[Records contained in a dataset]
****************************************

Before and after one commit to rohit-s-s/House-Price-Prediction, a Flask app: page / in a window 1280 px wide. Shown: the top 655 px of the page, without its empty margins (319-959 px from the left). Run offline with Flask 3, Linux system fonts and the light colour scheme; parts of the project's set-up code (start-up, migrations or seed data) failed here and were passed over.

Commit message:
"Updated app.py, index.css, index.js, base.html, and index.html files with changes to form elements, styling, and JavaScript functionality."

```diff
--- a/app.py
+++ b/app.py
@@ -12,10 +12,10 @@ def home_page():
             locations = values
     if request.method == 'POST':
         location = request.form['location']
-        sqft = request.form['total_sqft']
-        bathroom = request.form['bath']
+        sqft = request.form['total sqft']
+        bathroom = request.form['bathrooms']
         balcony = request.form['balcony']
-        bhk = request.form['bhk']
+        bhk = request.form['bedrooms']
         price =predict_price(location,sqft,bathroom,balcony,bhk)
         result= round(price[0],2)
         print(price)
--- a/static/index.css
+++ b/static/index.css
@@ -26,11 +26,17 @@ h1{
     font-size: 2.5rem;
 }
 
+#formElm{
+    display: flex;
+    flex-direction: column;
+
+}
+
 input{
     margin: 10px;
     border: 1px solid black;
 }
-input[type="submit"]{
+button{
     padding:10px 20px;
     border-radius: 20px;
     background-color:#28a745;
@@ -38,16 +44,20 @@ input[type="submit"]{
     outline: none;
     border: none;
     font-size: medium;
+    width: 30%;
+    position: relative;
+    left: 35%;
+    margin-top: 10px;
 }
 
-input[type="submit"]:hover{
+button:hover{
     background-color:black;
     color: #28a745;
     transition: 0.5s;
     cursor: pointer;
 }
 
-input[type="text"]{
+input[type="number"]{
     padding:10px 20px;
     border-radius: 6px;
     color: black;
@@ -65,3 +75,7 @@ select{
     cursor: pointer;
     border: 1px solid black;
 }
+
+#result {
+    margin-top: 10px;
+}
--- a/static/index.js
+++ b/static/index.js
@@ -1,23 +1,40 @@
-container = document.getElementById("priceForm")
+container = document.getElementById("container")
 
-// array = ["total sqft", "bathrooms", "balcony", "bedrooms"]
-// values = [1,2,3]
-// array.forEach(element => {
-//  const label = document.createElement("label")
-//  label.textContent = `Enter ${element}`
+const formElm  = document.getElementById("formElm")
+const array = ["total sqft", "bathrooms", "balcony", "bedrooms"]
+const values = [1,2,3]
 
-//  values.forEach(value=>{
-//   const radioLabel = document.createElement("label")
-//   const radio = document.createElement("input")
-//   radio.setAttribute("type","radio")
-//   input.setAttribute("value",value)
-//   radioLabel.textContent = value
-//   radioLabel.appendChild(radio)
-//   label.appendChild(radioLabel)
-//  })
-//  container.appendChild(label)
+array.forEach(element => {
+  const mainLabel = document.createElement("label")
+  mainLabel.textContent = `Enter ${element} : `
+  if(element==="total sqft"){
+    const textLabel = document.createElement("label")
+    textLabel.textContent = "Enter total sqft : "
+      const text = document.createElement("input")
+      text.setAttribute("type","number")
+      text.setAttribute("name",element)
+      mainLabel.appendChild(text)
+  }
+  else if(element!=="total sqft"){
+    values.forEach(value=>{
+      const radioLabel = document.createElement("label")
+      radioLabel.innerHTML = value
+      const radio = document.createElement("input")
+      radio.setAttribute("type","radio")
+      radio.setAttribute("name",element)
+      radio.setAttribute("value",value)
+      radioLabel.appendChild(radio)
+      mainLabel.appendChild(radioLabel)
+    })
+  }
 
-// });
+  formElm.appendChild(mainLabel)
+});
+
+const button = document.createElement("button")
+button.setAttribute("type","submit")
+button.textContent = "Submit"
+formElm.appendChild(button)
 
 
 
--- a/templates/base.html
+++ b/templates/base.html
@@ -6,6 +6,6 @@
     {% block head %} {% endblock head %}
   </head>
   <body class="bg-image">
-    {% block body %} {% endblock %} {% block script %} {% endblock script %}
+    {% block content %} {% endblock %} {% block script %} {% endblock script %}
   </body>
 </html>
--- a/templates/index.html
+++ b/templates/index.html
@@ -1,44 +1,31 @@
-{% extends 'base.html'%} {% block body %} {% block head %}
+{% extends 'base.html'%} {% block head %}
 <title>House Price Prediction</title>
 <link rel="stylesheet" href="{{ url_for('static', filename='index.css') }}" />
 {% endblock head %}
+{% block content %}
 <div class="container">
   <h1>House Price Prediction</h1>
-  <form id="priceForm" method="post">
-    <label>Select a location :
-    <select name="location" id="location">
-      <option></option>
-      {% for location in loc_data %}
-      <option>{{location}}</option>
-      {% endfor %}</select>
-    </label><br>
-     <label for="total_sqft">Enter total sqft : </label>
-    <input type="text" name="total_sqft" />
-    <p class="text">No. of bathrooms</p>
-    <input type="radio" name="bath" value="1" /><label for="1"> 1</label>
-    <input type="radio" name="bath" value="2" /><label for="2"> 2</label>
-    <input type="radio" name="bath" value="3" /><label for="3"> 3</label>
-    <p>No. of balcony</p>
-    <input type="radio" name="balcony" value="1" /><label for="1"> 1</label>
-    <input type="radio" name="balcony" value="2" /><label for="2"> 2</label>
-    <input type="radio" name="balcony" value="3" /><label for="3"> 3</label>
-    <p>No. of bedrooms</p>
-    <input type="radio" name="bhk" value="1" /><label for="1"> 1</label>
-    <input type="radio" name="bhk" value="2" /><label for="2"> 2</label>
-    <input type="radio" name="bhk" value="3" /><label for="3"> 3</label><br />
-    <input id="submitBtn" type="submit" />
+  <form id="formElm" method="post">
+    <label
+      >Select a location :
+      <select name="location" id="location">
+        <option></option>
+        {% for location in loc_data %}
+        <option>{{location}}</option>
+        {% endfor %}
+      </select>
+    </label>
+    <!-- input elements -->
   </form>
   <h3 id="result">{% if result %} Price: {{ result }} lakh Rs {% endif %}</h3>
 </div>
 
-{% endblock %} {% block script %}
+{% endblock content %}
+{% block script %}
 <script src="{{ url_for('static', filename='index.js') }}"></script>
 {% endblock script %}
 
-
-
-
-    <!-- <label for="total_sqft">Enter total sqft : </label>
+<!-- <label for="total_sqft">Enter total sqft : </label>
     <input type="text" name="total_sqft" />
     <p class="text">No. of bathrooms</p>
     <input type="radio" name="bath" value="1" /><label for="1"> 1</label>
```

****************************************

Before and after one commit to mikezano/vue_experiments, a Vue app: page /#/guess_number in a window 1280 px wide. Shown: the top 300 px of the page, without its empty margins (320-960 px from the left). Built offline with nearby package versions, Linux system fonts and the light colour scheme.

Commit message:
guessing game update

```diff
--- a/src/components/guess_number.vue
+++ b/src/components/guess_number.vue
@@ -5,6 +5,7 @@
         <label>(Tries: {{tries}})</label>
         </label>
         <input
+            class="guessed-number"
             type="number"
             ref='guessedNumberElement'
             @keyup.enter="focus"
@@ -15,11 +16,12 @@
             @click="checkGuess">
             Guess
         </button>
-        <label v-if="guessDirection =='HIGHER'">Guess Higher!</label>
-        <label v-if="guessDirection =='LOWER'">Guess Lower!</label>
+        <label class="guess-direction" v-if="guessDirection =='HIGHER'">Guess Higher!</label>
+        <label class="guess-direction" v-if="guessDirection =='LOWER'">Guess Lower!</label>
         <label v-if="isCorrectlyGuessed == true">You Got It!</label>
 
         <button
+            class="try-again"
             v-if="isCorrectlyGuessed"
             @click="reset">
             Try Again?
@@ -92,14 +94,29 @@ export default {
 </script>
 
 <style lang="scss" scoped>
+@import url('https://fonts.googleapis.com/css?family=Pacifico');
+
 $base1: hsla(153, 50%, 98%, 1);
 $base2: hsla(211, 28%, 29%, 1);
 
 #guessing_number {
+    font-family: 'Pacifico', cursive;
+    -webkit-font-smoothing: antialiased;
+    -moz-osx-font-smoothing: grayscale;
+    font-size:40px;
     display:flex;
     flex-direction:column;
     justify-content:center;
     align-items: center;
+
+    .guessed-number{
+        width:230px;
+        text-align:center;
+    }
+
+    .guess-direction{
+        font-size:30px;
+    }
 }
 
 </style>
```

****************************************

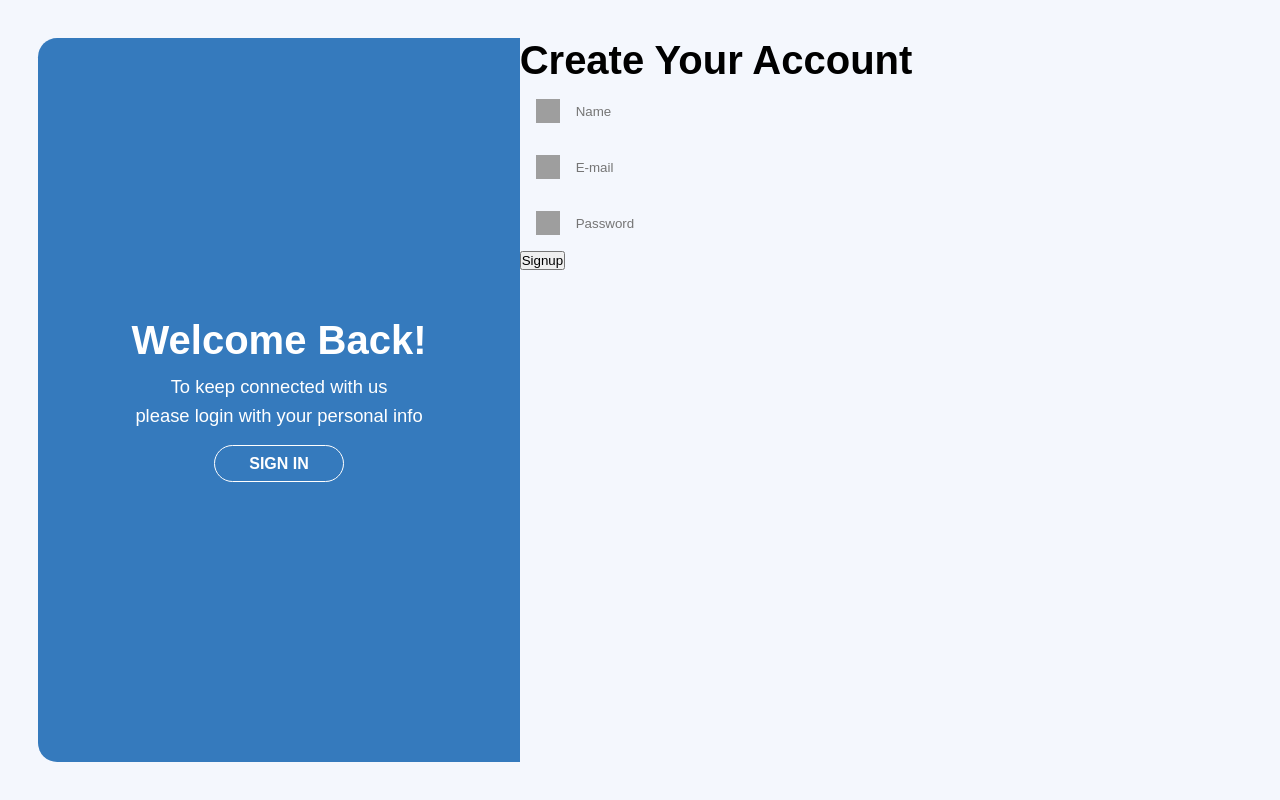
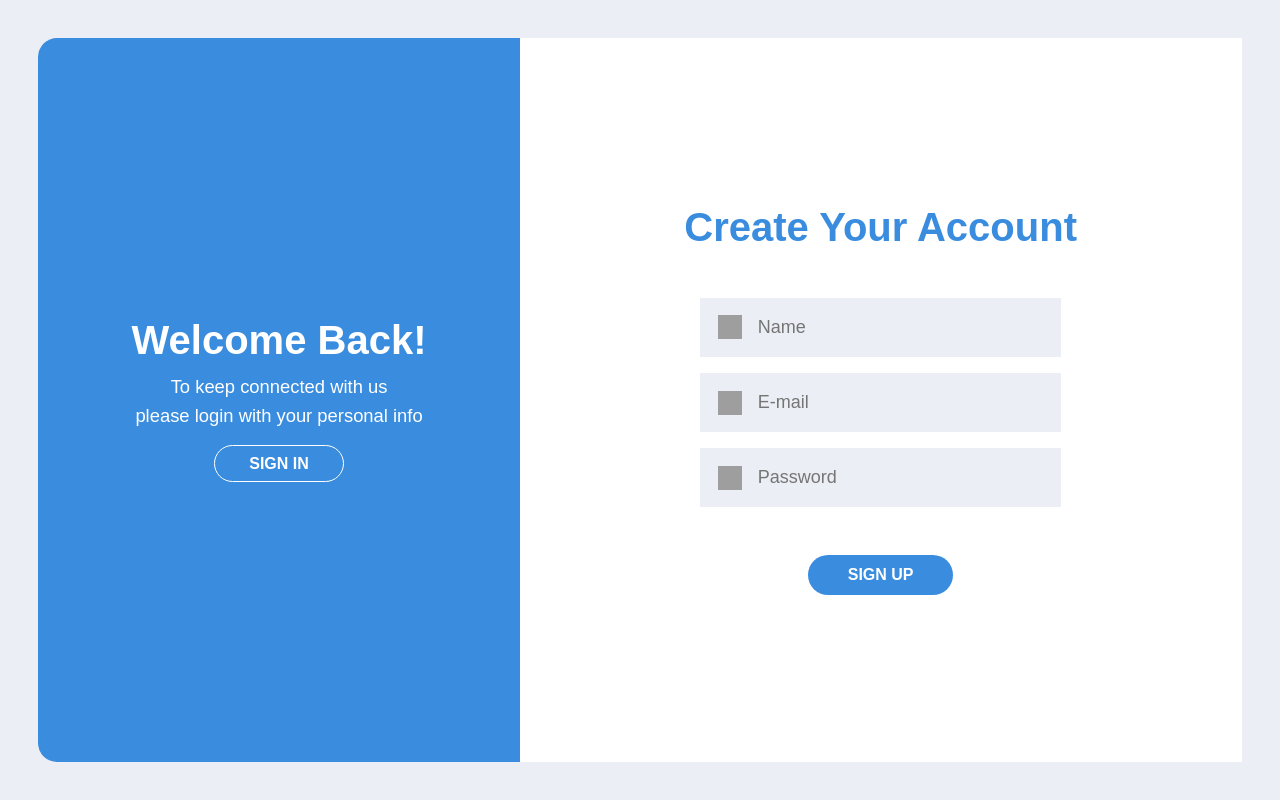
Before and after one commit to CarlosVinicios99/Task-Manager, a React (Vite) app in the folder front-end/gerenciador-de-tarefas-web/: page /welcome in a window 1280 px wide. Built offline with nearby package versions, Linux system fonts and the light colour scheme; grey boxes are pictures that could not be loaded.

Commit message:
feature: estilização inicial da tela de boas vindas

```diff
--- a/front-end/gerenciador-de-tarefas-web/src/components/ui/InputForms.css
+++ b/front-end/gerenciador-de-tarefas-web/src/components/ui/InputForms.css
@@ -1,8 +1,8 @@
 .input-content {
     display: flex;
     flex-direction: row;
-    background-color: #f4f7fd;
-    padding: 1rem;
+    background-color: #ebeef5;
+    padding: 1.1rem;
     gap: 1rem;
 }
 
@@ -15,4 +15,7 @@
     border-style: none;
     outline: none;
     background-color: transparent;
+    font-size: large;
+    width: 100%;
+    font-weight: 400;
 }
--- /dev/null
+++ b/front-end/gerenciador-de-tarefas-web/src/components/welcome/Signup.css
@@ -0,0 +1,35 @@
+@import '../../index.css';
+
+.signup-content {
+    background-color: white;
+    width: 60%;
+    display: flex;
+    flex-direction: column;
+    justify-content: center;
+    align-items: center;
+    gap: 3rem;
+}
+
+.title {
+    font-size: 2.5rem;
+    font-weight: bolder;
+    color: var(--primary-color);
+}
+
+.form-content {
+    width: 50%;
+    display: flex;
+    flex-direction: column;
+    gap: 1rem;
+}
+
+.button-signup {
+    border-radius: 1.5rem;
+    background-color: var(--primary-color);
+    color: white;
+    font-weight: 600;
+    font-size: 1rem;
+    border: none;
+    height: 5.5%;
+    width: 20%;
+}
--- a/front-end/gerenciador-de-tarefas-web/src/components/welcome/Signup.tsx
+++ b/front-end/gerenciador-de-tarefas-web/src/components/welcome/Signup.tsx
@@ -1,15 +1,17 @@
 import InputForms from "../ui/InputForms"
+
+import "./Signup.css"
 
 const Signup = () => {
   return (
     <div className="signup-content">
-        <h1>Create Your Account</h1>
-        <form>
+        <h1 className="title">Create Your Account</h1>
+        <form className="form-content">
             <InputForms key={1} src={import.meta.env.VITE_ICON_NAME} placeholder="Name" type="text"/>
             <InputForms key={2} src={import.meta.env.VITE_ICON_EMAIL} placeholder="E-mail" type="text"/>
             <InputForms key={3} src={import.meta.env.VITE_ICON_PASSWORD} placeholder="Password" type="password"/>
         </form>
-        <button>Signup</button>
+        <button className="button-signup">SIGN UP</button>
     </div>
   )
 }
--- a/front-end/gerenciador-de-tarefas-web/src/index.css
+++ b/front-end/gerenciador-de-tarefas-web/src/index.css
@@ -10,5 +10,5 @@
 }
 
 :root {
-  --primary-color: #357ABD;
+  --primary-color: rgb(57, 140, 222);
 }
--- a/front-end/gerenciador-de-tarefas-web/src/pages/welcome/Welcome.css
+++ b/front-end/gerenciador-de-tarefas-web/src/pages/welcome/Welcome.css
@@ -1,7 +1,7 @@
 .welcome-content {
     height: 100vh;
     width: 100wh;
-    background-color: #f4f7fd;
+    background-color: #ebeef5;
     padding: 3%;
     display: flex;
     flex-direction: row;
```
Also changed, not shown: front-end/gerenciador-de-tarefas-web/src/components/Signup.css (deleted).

****************************************

▸ **Work item**
Look through the records for the string "gerenciador". Copy every line that has it.

▸ **Task output**
Before and after one commit to CarlosVinicios99/Task-Manager, a React (Vite) app in the folder front-end/gerenciador-de-tarefas-web/: page /welcome in a window 1280 px wide. Built offline with nearby package versions, Linux system fonts and the light colour scheme; grey boxes are pictures that could not be loaded.
--- a/front-end/gerenciador-de-tarefas-web/src/components/ui/InputForms.css
+++ b/front-end/gerenciador-de-tarefas-web/src/components/ui/InputForms.css
+++ b/front-end/gerenciador-de-tarefas-web/src/components/welcome/Signup.css
--- a/front-end/gerenciador-de-tarefas-web/src/components/welcome/Signup.tsx
+++ b/front-end/gerenciador-de-tarefas-web/src/components/welcome/Signup.tsx
--- a/front-end/gerenciador-de-tarefas-web/src/index.css
+++ b/front-end/gerenciador-de-tarefas-web/src/index.css
--- a/front-end/gerenciador-de-tarefas-web/src/pages/welcome/Welcome.css
+++ b/front-end/gerenciador-de-tarefas-web/src/pages/welcome/Welcome.css
Also changed, not shown: front-end/gerenciador-de-tarefas-web/src/components/Signup.css (deleted).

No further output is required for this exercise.